Work task
Search the data below for "party" and report how many lines contain it, with no other text.

Input section start

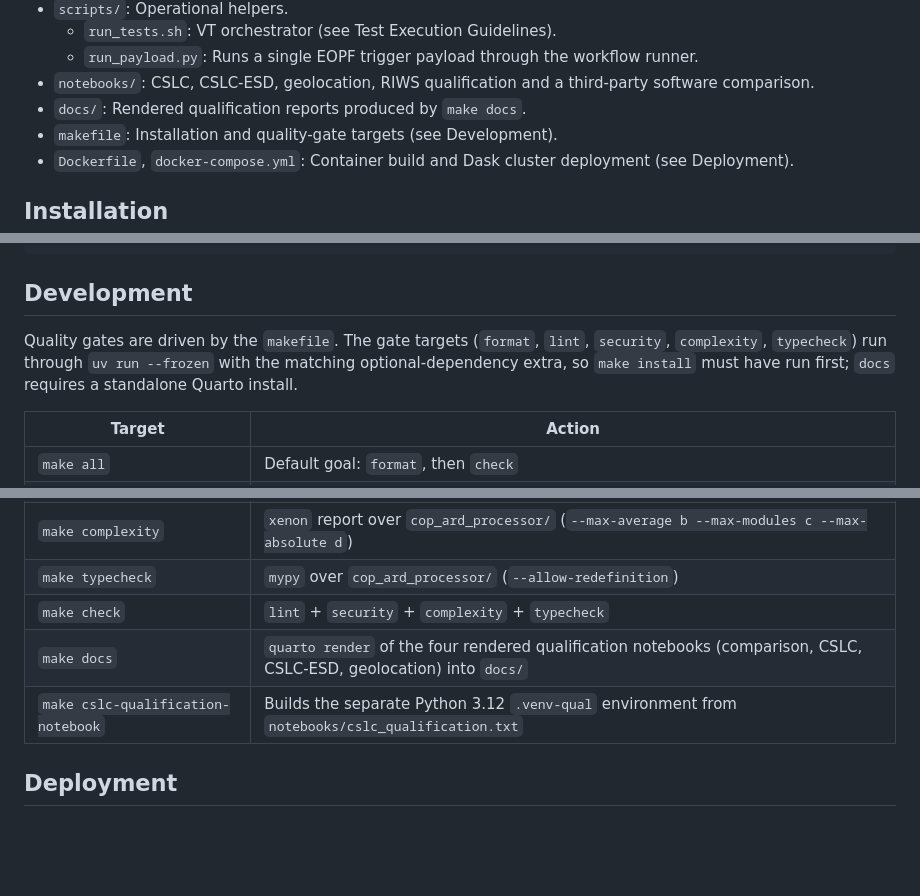
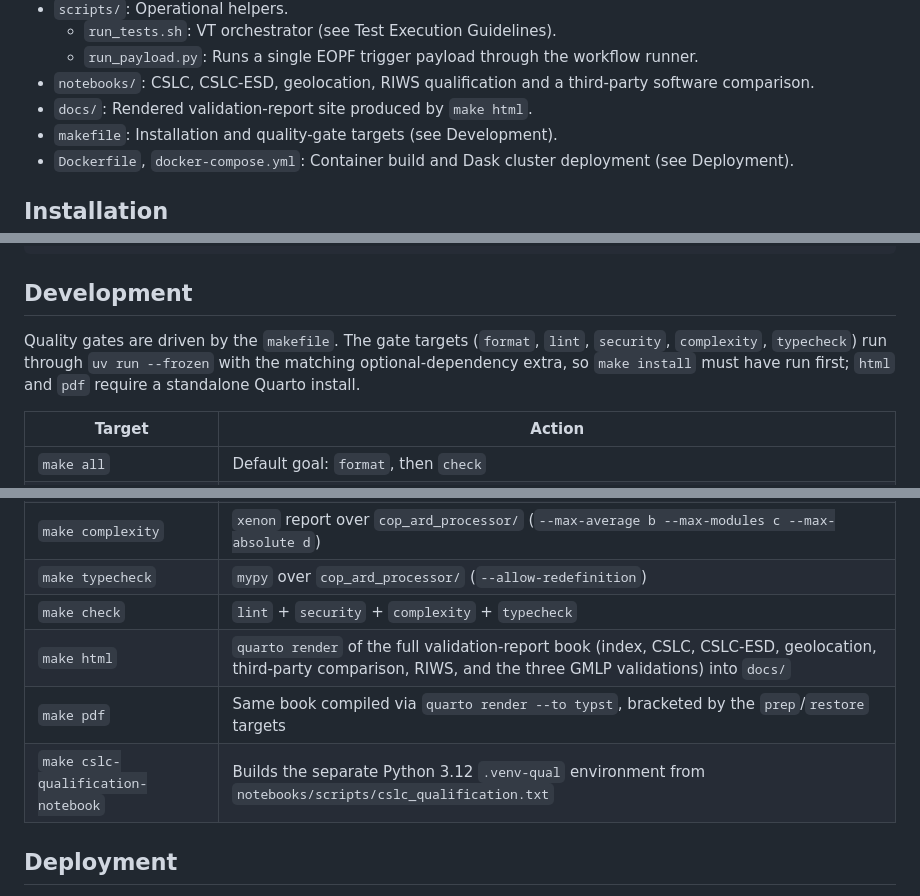
Before and after one commit to ROSE-L-ARD/cop-ard-processor, a Markdown page: README.md, 3 parts joined by grey strips. Rendered like a GitHub page; blank space fills up the shorter version.

Commit message:
update makefile info

```diff
--- a/README.md
+++ b/README.md
@@ -36,7 +36,7 @@ The repository separates the processing package, its operational tooling, and th
   * `run_tests.sh`: VT orchestrator (see Test Execution Guidelines).
   * `run_payload.py`: Runs a single EOPF trigger payload through the workflow runner.
 * `notebooks/`: CSLC, CSLC-ESD, geolocation, RIWS qualification and a third-party software comparison.
-* `docs/`: Rendered qualification reports produced by `make docs`.
+* `docs/`: Rendered validation-report site produced by `make html`.
 * `makefile`: Installation and quality-gate targets (see Development).
 * `Dockerfile`, `docker-compose.yml`: Container build and Dask cluster deployment (see Deployment).
 
@@ -169,7 +169,7 @@ uv sync --extra tests
 
 ## Development
 
-Quality gates are driven by the `makefile`. The gate targets (`format`, `lint`, `security`, `complexity`, `typecheck`) run through `uv run --frozen` with the matching optional-dependency extra, so `make install` must have run first; `docs` requires a standalone Quarto install.
+Quality gates are driven by the `makefile`. The gate targets (`format`, `lint`, `security`, `complexity`, `typecheck`) run through `uv run --frozen` with the matching optional-dependency extra, so `make install` must have run first; `html` and `pdf` require a standalone Quarto install.
 
 | Target | Action |
 | --- | --- |
@@ -180,8 +180,9 @@ Quality gates are driven by the `makefile`. The gate targets (`format`, `lint`,
 | `make complexity` | `xenon` report over `cop_ard_processor/` (`--max-average b --max-modules c --max-absolute d`) |
 | `make typecheck` | `mypy` over `cop_ard_processor/` (`--allow-redefinition`) |
 | `make check` | `lint` + `security` + `complexity` + `typecheck` |
-| `make docs` | `quarto render` of the four rendered qualification notebooks (comparison, CSLC, CSLC-ESD, geolocation) into `docs/` |
-| `make cslc-qualification-notebook` | Builds the separate Python 3.12 `.venv-qual` environment from `notebooks/cslc_qualification.txt` |
+| `make html` | `quarto render` of the full validation-report book (index, CSLC, CSLC-ESD, geolocation, third-party comparison, RIWS, and the three GMLP validations) into `docs/` |
+| `make pdf` | Same book compiled via `quarto render --to typst`, bracketed by the `prep`/`restore` targets |
+| `make cslc-qualification-notebook` | Builds the separate Python 3.12 `.venv-qual` environment from `notebooks/scripts/cslc_qualification.txt` |
 
 ## Deployment
 
```
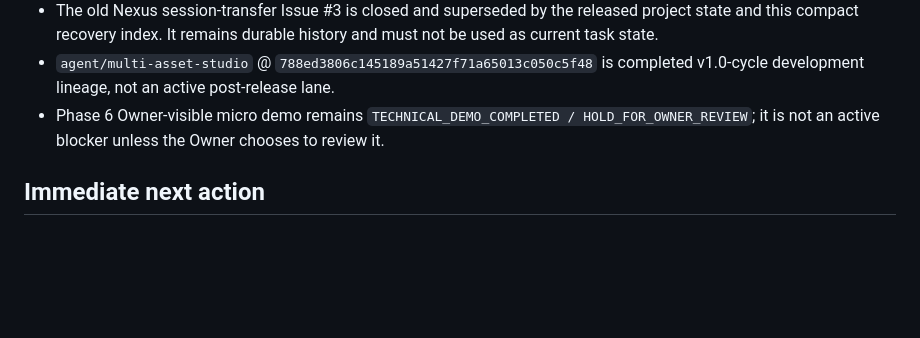
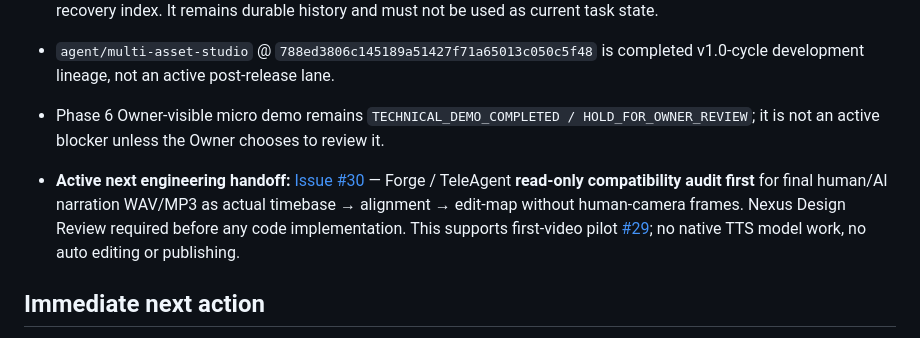
Before and after one commit to HWang0310/deep-talk-studio, a Markdown page: CURRENT_CONTROL_PLANE.md, the part around the change. Rendered like a GitHub page; blank space fills up the shorter version.

Commit message:
docs: track minimal audio-only timeline audit #30

```diff
--- a/CURRENT_CONTROL_PLANE.md
+++ b/CURRENT_CONTROL_PLANE.md
@@ -22,6 +22,8 @@
 - `agent/multi-asset-studio` @ `788ed3806c145189a51427f71a65013c050c5f48` is completed v1.0-cycle development lineage, not an active post-release lane.
 - Phase 6 Owner-visible micro demo remains `TECHNICAL_DEMO_COMPLETED / HOLD_FOR_OWNER_REVIEW`; it is not an active blocker unless the Owner chooses to review it.
 
+- **Active next engineering handoff:** [Issue #30](https://github.com/HWang0310/deep-talk-studio/issues/30) — Forge / TeleAgent **read-only compatibility audit first** for final human/AI narration WAV/MP3 as actual timebase → alignment → edit-map without human-camera frames. Nexus Design Review required before any code implementation. This supports first-video pilot [#29](https://github.com/HWang0310/deep-talk-studio/issues/29); no native TTS model work, no auto editing or publishing.
+
 ## Immediate next action
 
 1. **Owner priority is first published video, not adding features** ([pilot Issue #29](https://github.com/HWang0310/deep-talk-studio/issues/29), 2026-10-21). First choose a real episode/topic or reuse an existing reviewed script. The Mac UI on accepted `main` can be started with `./scripts/deeptalk ui` at `http://127.0.0.1:8321/` after protecting local dirty/unpushed work. Owner generates narration using external VoxCPM2 online or locally and supplies a final audio file. Current canonical timed-asset workflow only supports Final Clean human A-roll, so DO NOT describe external AI narration as already supported by automated Edit Map; either use manual NLE timing or independently review a tiny audio-first adapter if strictly needed. Creator manually edits/publishes with lawful materials and appropriate AI-audio disclosure. Native voice clone [Issue #28](https://github.com/HWang0310/deep-talk-studio/issues/28) is **DEFERRED/HOLD**, and BYO model settings/full UI integrations are not blockers for this first-episode pilot. No model downloads, private voice access or editing work yet dispatched.
```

Input section end

Response
2